As the world went digital I watched in trepidation as first the music industry and then publishing were re-formed, re-shaped and re-packaged for the Technological Age. I must confess that I am still quite wary of the changes; it all feels too fast; too much too soon, like a relationship that is running away with you against your better judgment. I was still thrilled beyond measure that my work was being published at all; that I was an author of books, when I was suddenly informed of plans to make my work available digitally, as ebooks. I think I was expected to be thrilled. I wasn't thrilled to begin with, but in hindsight I think I was just afraid that digital books would crash and burn and take my career along for the ride.
In fact, the opposite has happened. It is happening right now, as I type, as you read these words. People all over the world are changing the way they read and enjoy books. The Technological Age has made books available in 1 click, from anywhere with WIFI. Books have gone digital. The top Houses are all on board; the smaller Houses have discovered how cost effective ebook publishing is in comparison to hard copy publishing...and let's face it, if publishing didn't move with the times we would all be reading scrolls!
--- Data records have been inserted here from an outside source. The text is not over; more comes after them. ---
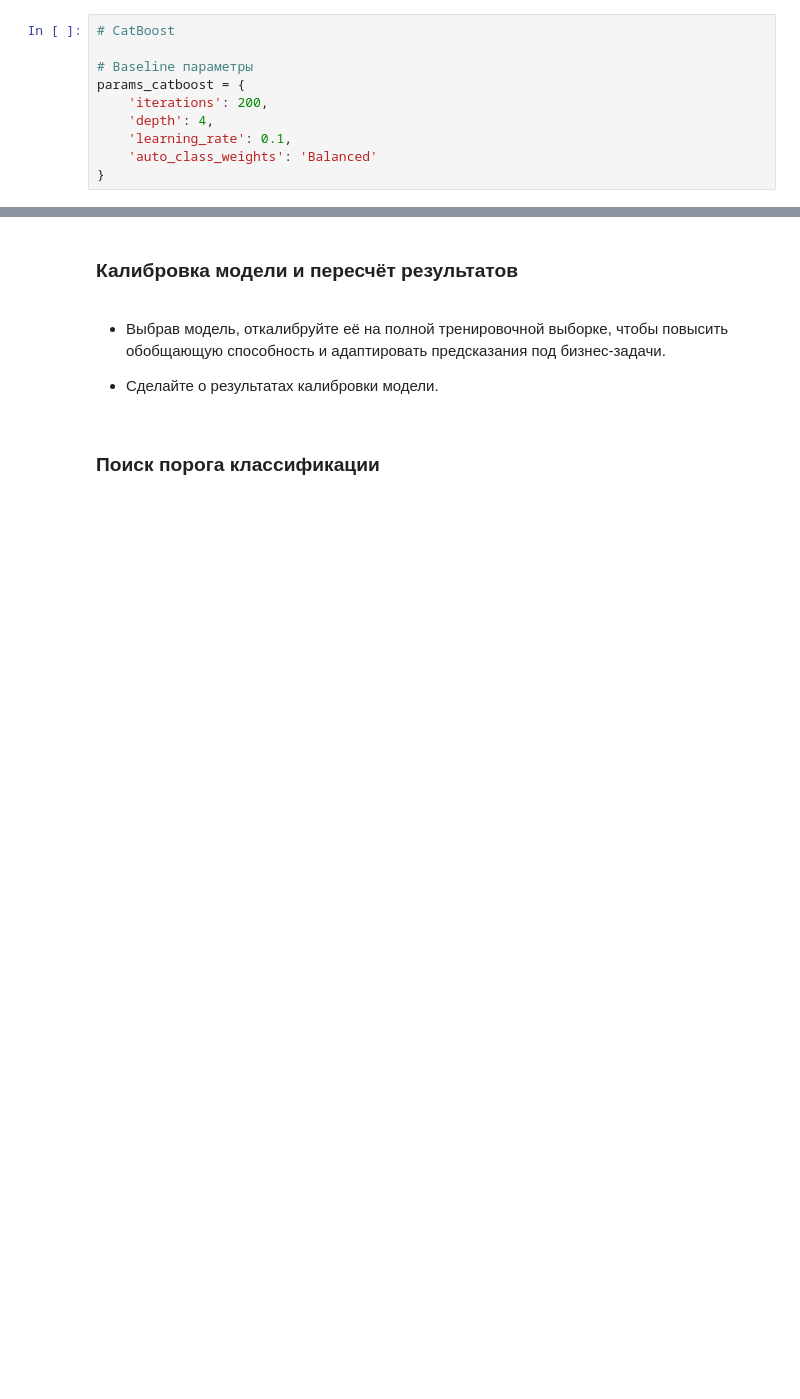
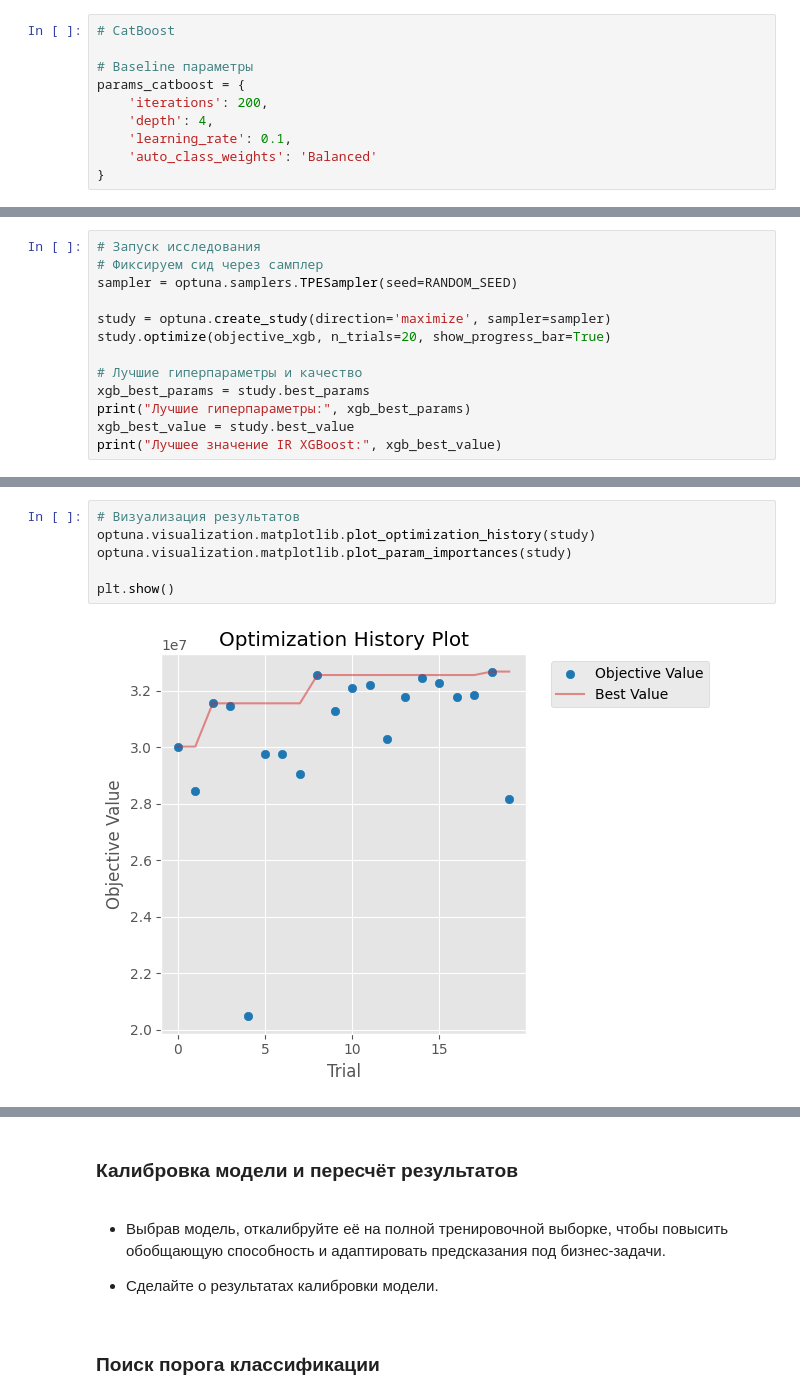
Before and after one commit to TemaQDX/project_module_04_urbanstay, a Jupyter notebook: project_module_04_urbanstay_Artem_Burov.ipynb, the cells around one changed output, grey strips where cells are left out. Saved outputs shown, nothing was run; the diff lists cells and outputs as text; blank space fills up the shorter version.

Commit message:
add optuna

```diff
--- a/project_module_04_urbanstay_Artem_Burov.ipynb
+++ b/project_module_04_urbanstay_Artem_Burov.ipynb
@@ -2173,0 +2309,13 @@ Random Forest исключается из дальнейшего этапа оп
+# %%
+# Запуск исследования
+# Фиксируем сид через самплер
+sampler = optuna.samplers.TPESampler(seed=RANDOM_SEED)
+
+study = optuna.create_study(direction='maximize', sampler=sampler)
+study.optimize(objective_xgb, n_trials=20, show_progress_bar=True)
+
+# Лучшие гиперпараметры и качество
+xgb_best_params = study.best_params
+print("Лучшие гиперпараметры:", xgb_best_params)
+xgb_best_value = study.best_value
+print("Лучшее значение IR XGBoost:", xgb_best_value)
@@ -2173,0 +2341,8 @@ Random Forest исключается из дальнейшего этапа оп
+# %%
+# Визуализация результатов
+optuna.visualization.matplotlib.plot_optimization_history(study)
+optuna.visualization.matplotlib.plot_param_importances(study)
+
+plt.show()
+# %% [output]
+[figure, added]
```
Also changed, not shown: parts of 31 cells of this notebook, 4 other files.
My own career was high-jacked by the ebook trend some time ago. Of course I was worried, but I needn't have been. This is way the industry is going and I would have to be nuts not to want to be a part of it. These days I am even commissioned to write features for digital ebook only spin offs of traditional magazines and publications. I have the best of both worlds. I write for both types of publication, digital and hard copy.
Being a traditionalist I will always prefer the feel of an actual book in my hands, or a CD in my collection. Digital feels too whimsical, too ethereal for me to grasp. I love walking into my study and seeing rows and rows of books on shelves; I love walking into a bookshop and seeing my own books on the shelves; I love the feel of a CD case as I read the track list, or slip out the sleeve notes...yet, at the same time I am delighted that my own album Moon Chants is available to download in iTunes.
Even so, space issues in my tiny house have forced me to purchase a Kindle...what the hell, my own books are already on there, I might as well have a bloody look! I wasn't expecting to be totally seduced, but I think I have been. I downloaded a new novel in a matter of seconds, without going out in the rain to the bookshop, without searching for a parking space; while I was still in bed, drinking my coffee, in fact. Then I downloaded my favourite classics - for free. I wonder what the Bronte's would think of that?
I will always prefer 'real' books, but it is wonderful to know that I can take a whole library of novels with me on holiday to Oban, in my handbag on my Kindle. It made me smile to finally see my own work in Kindle format! I have tried to remain true to my love of traditional publishing by putting my Kindle in a Pride & Prejudice Kindle cover...so it looks just like one of my much loved classics. This is comforting to my romantic sentiments and it makes my techno-phobic soul sleep easier in her bed at night, after reading a few digital pages.
I really do feel like I have the best of both worlds, as a writer and as a reader. And yes, I think that Jane Austen and the fabulous forward-thinking Bronte sisters would approve.
BB Marie x